Monday February 14, 2005 Homily by Fr. Robert Altier First Week of Lent
Reading (Leviticus 19:1-2, 11-18) Gospel (St. Matthew 25:31-46)
In the Gospel reading today, Our Lord makes very clear the point regarding judgment, that the judgment is going to be based upon our actions. Now our actions are also predicated upon our faith. Those who are not Catholic always like to point out that it is by faith alone that you are saved. It never says that once in Sacred Scripture. In fact, in Saint James it says: You are not saved by faith alone. It is the only time in the entire Bible that the words “faith alone” come up, so it is very clear that it is not on faith alone that we are going to be saved. However, faith is required for salvation. But if we are going to say that we believe, then what is required is to act upon what we believe. That is precisely what Our Lord is telling us today, that it is in the actions we do toward other people that we are going to be judged.
If we are going to say that we believe in Christ, then the first thing we have to be able to do is to see Christ in other people and treat them as Christ. Now some people make it very difficult to be able to see Christ in them. Yet, at the same time, if we ask ourselves, “How did Our Lord treat those who mistreated Him,” it was still with charity. He was silent when they treated Him badly. He prayed for those who put Him to death; He did not condemn them. Then we look at ourselves and ask, “How many times have we, in essence, condemned others? How many times have we told them in reality that we hope they do not go to heaven, because we have told them that they are to go elsewhere? How many times have we treated people in a way that is unjust, in a way that is uncharitable?”

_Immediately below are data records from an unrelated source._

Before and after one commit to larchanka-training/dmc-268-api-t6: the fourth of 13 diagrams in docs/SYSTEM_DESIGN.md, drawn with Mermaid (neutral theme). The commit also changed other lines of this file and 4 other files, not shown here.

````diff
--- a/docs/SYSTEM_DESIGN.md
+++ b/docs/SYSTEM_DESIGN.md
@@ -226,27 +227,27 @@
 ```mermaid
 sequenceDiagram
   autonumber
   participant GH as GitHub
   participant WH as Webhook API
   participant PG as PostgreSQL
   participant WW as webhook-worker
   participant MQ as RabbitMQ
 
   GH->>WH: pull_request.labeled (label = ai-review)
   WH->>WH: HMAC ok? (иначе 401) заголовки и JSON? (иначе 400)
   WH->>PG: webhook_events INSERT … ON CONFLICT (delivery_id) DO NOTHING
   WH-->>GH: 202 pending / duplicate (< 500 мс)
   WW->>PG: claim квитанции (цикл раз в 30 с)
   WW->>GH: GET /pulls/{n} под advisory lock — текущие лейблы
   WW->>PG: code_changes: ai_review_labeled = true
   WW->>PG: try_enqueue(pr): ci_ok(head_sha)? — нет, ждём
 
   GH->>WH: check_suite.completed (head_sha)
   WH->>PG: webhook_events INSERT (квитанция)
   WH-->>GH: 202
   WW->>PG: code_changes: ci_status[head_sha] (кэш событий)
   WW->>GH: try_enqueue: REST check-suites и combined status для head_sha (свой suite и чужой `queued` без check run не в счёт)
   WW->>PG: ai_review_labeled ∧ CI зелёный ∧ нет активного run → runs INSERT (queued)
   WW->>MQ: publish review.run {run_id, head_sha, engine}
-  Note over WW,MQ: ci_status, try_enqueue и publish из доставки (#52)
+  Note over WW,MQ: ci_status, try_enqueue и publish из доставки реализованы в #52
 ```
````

We look at Our Lord, and when it came to the Pharisees it was not that He was always “Mr. Nice.” People have this idea that to be a Christian means everything has to be “nicey-nice.” Nowhere in Scripture are you going to find that either. From our own Lord’s mouth, we hear terms like “brood of vipers,” as He calls the Pharisees. But what He is doing is telling them the simple truth, and He is calling them to conversion, to true conversion. To treat somebody with charity does not mean that we do not acknowledge the truth. If someone is doing something wrong, we can acknowledge that they are doing something wrong; but the difference is that we do not want to sit back and play the judge. It is up to God to determine who goes which direction. And the determination of where we are going to go is based in part on our belief in Jesus Christ; but the greatest part, on what we do with that belief, on how we act in accordance with that belief.

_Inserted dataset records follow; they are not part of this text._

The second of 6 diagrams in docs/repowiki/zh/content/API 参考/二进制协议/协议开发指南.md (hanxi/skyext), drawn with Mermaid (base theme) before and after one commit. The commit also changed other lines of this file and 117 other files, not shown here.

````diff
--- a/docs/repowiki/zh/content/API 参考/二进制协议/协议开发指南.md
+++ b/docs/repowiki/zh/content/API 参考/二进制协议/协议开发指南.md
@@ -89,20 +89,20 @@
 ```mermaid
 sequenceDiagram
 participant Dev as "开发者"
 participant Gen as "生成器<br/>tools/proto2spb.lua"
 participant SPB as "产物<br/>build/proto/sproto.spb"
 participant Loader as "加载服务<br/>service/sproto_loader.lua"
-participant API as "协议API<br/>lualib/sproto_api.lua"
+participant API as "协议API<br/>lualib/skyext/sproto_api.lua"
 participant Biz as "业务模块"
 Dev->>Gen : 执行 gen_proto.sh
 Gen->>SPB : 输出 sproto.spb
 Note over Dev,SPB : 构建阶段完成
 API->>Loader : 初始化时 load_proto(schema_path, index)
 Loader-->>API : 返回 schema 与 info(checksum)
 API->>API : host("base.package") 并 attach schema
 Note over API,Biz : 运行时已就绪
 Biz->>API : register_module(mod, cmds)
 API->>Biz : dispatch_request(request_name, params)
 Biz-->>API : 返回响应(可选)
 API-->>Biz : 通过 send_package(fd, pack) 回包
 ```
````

Even in the Old Testament, as we heard in the Book of Leviticus this morning, we are called to love our neighbor as ourselves. We are called to act with justice. For instance, Moses told the people that they are not to curse the deaf or put a stumbling block in front of the blind, they are not to withhold the wages from the day laborer, they are not to lie, they are not to be deceptive, and these sorts of things. So we can look at our own lives and we can ask ourselves, “Where are the areas of injustice? Where are the areas where I am failing to act in charity? Where are the areas where if I really believe in Christ I would be doing something different?” That is what the Lord is going to be looking at. On the Day of Judgment, we are going to be judged according to what we have done in the flesh, as Saint Paul says, that is, according to our deeds. That is made very, very clear many times over in Scripture.
So, yes, we must believe, but then we must act upon that belief. And the best way to act upon that is to see Jesus Christ in other people and to treat those people as we would Christ. If it is difficult, all we need to do is remember Mother Teresa of Calcutta, who would go down the street and see somebody lying there who was dying and had open sores with insects crawling in them and all kinds of horrible diseases. She would pick them up off the street because she saw Jesus Christ in those people. That is not what we are having to deal with. Maybe we are dealing with some people who are unjust, who are nasty and mean, or whatever. But if we can try to see Christ in those people and treat them in accordance with that understanding, then we are going to change the way that we live, then we are going to be truly living the faith that we profess. That is the basis of our judgment, so it is not just a nice idea – it is a requirement if we want to be able to go to heaven. And that is exactly what Our Lord is telling us we have to do. The judgment is based upon our actions, good or evil, depending on what we do in the body.
* This text was transcribed from the audio recording of a homily by Father Robert Altier with minimal editing.